Segment Start: AVAILABLE DATA
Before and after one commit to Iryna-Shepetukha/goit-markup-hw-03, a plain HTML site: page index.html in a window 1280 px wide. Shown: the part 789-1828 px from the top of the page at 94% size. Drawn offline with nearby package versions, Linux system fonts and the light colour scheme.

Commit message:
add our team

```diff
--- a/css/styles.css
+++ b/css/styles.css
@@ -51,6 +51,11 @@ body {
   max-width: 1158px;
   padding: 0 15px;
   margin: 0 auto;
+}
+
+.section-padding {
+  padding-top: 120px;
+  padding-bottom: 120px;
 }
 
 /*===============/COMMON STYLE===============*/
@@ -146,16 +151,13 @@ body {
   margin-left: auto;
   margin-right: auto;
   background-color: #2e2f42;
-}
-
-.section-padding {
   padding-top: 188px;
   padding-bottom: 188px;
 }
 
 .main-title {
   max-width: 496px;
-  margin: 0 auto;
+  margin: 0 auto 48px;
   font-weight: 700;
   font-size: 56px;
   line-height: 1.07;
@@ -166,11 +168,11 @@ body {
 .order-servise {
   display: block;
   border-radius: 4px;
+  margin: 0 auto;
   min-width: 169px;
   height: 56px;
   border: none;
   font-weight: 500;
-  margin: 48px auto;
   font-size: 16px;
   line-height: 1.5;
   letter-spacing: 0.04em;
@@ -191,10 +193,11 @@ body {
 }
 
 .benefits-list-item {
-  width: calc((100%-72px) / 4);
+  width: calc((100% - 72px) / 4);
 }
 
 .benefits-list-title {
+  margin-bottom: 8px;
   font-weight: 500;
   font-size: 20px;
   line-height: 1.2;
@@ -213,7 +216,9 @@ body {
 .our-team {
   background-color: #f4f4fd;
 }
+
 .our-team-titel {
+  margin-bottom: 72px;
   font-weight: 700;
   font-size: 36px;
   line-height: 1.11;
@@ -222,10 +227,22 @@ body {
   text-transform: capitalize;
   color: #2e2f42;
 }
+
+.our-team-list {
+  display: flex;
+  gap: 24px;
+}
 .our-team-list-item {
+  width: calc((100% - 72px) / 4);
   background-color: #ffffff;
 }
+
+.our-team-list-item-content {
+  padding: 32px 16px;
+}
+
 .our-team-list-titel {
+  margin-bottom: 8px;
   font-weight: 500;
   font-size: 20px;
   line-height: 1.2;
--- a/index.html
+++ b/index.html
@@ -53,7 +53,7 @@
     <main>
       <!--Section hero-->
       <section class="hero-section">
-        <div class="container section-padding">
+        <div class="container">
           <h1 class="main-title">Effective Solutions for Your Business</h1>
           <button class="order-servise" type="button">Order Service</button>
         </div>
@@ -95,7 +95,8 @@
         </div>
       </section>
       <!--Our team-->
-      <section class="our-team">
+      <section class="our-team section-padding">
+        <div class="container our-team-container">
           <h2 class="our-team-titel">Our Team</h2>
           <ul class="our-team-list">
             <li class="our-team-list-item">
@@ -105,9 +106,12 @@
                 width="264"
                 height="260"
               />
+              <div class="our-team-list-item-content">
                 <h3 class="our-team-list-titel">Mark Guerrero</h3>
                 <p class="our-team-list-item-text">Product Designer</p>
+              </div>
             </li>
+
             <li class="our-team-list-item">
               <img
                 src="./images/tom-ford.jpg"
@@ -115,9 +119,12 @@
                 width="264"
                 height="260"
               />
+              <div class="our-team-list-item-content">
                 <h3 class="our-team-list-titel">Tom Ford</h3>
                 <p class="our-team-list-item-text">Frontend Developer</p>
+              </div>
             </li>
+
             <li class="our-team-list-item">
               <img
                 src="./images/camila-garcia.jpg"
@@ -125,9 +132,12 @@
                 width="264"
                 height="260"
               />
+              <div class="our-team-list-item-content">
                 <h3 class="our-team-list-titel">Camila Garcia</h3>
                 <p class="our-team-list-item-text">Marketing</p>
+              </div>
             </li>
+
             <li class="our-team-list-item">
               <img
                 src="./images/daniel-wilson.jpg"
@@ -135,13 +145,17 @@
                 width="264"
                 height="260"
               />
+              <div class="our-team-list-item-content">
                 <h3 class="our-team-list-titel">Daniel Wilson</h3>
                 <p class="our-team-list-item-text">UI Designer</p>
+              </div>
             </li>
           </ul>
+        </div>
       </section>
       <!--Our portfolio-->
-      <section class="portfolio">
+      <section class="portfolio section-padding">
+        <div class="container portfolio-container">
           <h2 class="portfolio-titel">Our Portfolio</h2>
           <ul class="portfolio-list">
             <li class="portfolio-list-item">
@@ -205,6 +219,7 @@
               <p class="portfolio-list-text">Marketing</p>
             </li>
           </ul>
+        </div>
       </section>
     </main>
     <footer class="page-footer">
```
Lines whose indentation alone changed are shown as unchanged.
Segment End: AVAILABLE DATA
• _PROBLEM_
Count up the lines in the records that contain the word "margin" and reply with that figure only.

• _FINISHED EXERCISE_
10